Interview with Twisted Wheel - written by Raegan Oates

Tue 18th May, 2010 @ 5:47pm by fd2d

Interview with Twisted Wheel - written by Raegan Oates

Twisted Wheel - formed in 2007, signed to Columbia Records in 2008, toured with Oasis, Paul Weller, Kasabian, The View and with a well received self named first album ‘Twisted Wheel’ tucked snugly into their skinny jeans; things are more than ticking along for these lads. Now it isn’t always easy interviewing bands with such a repertoire.However sitting in Leicester’s Music Cafe I discover three upbeat, down to earth lads displaying a welcoming northern charm despite, as Jonny tells me, having been up all night after being locked out of his flat while the Japanese winner of their most recent ticket competition, flown over especially, lay upstairs asleep on his sofa oblivious to any such commotion, but that’s a different story.

If you don’t know Twisted Wheel, then you should. This is a band with an anti escapist sense to their music with running social commentary throughout. They’ve an appeal that pays no mind to demographics, a band whose influences shout out from The Jam to The Clash but if anything it’s homage not imitation. What I’m interested in today though is how life is treating them, the release of their new single and how they are finding keeping the interest of a recession-hit music scene with a predisposition for illegal downloading.

It appears they have just the remedy, the release of their new single ‘Tell the World’ in April. “We’re doing a free download, giving it away. It’s a nice thing to do in this day and age. Everyone is downloading illegally so we might as well give something out to them”. The inspiration for the song, “realising what’s real and how good life can be and how the right person and music will guide you through life in an inspiring, exciting and sexual way. It’s more of a ballad song than people are used to us doing”. Alongside their raw energy and passion there’s also a thoughtful and intelligent dimension, where goodmanners cost nothing. One of the lads mentions “I’d have been a teacher if I hadn’t have done this”.

With the enemy of old being the establishment the new one facing us is apathy, and that’s where this band ticks the boxes with their complete lack of it. It’s obvious from the live set that they enjoy what they’re doing and ego only appears during the sound check when ensuring things are just right and who can blame them. So as we sit and talk and later join them over dinner, it’s refreshing to find a band in this climate happily living their dream with Jonny even reminiscing “I used to make my own radio tapes as a kid, it was called Key103, a station just for kids. I drew pictures on them, recorded bits from the radio and put my own music on them, I’d also DJ in between. I haven’t got any of them left though, I’d love it if I did”. Not to worry too much though hey, you’ve got recording the second album to look forward to. Life’s not looking too shabby for these guys and with that I’ll leave you with the rest of the interview.

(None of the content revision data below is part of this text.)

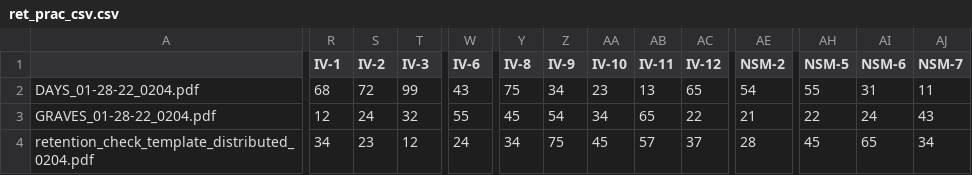
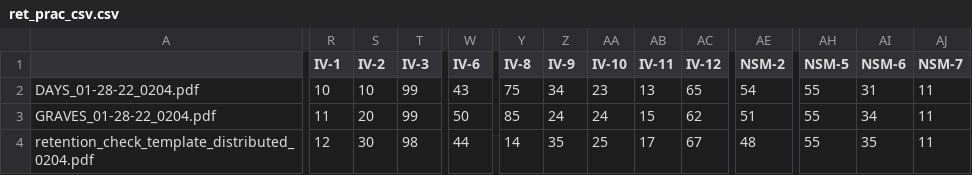
Before and after one commit to dschulz1227/retention_analysis_final, a CSV file: ret_prac_csv.csv, drawn as a sheet; only a part is shown, gaps mark what is left out; the diff covers the shown part only; the diff names each change by its address in the sheet, - before the commit and + after, or states it on an @@ line.

Commit message:
Added functionality to make 3 graphs. 1 for each - differences, averages, totals. Edited CSV file numbers.

```diff
--- a/ret_prac_csv.csv
+++ b/ret_prac_csv.csv
-R2 (IV-1): 68
+R2 (IV-1): 10
-S2 (IV-2): 72
+S2 (IV-2): 10
-R3 (IV-1): 12
+R3 (IV-1): 11
-S3 (IV-2): 24
+S3 (IV-2): 20
-T3 (IV-3): 32
+T3 (IV-3): 99
-W3 (IV-6): 55
+W3 (IV-6): 50
-Y3 (IV-8): 45
+Y3 (IV-8): 85
-Z3 (IV-9): 54
+Z3 (IV-9): 24
-AA3 (IV-10): 34
+AA3 (IV-10): 24
-AB3 (IV-11): 65
+AB3 (IV-11): 15
-AC3 (IV-12): 22
+AC3 (IV-12): 62
-AE3 (NSM-2): 21
+AE3 (NSM-2): 51
-AH3 (NSM-5): 22
+AH3 (NSM-5): 55
-AI3 (NSM-6): 24
+AI3 (NSM-6): 34
-AJ3 (NSM-7): 43
+AJ3 (NSM-7): 11
-R4 (IV-1): 34
+R4 (IV-1): 12
-S4 (IV-2): 23
+S4 (IV-2): 30
-T4 (IV-3): 12
+T4 (IV-3): 98
-W4 (IV-6): 24
+W4 (IV-6): 44
-Y4 (IV-8): 34
+Y4 (IV-8): 14
-Z4 (IV-9): 75
+Z4 (IV-9): 35
-AA4 (IV-10): 45
+AA4 (IV-10): 25
-AB4 (IV-11): 57
+AB4 (IV-11): 17
-AC4 (IV-12): 37
+AC4 (IV-12): 67
-AE4 (NSM-2): 28
+AE4 (NSM-2): 48
-AH4 (NSM-5): 45
+AH4 (NSM-5): 55
-AI4 (NSM-6): 65
+AI4 (NSM-6): 35
-AJ4 (NSM-7): 34
+AJ4 (NSM-7): 11
```
Also changed, not shown: 5 edited cells elsewhere in this file, 3 other files.
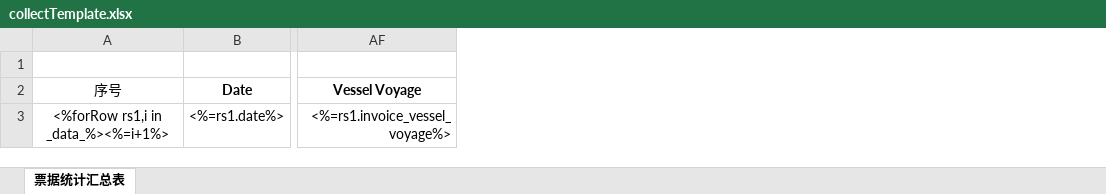
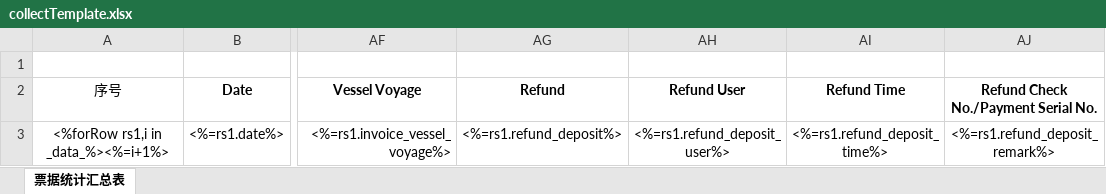
Before and after one commit to LiqunHu/zhongtan-server, an Excel workbook: excelTemplate/collectTemplate.xlsx, sheet 票据统计汇总表, drawn as a sheet; only a part is shown, gaps mark what is left out; values as stored, in another font and other column widths than the file's, no borders; the diff names each change by its address in the sheet, - before the commit and + after, or states it on an @@ line.

```diff
--- a/excelTemplate/collectTemplate.xlsx (sheet 票据统计汇总表)
+++ b/excelTemplate/collectTemplate.xlsx (sheet 票据统计汇总表)
+column AG (Refund), row 3: <%=rs1.refund_deposit%>
+column AH (Refund User), row 3: <%=rs1.refund_deposit_user%>
+column AI (Refund Time), row 3: <%=rs1.refund_deposit_time%>
+column AJ, rows 2-3: Refund Check No./Payment Serial No. | <%=rs1.refund_deposit_remark%>
```
Also changed, not shown: 4 other files.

You’ve been busy touring the last few months with good reviews. I don’t think I’ve read one bad one?

Jonny: (Smiling) We don’t put the bad ones up.

Adam: Best tour yet without a doubt. We did a lot of supports last year so it’s good to do our own thing.

Jonny: The supports were fantastic but after a bit you want to do your own. We loved doing them because it’s harder and you’ve really got to entertain the crowd. It’s great though when you’ve had that sort of pressure.

What was it like playing to thousands of people and then going back home after tour?

Jonny: Where we live no one really cares. They all wanna try and be something themselves. The last thing they want to know is what you’ve been doing, know what I mean? You find that on the internet you get all these people saying I went to school with you.

Do you still get nerves before gigs?

Adam: We do it all the time now. We’re gigging more than we’re not. It just becomes a natural thing.

Rick: Not really nerves just built up energy.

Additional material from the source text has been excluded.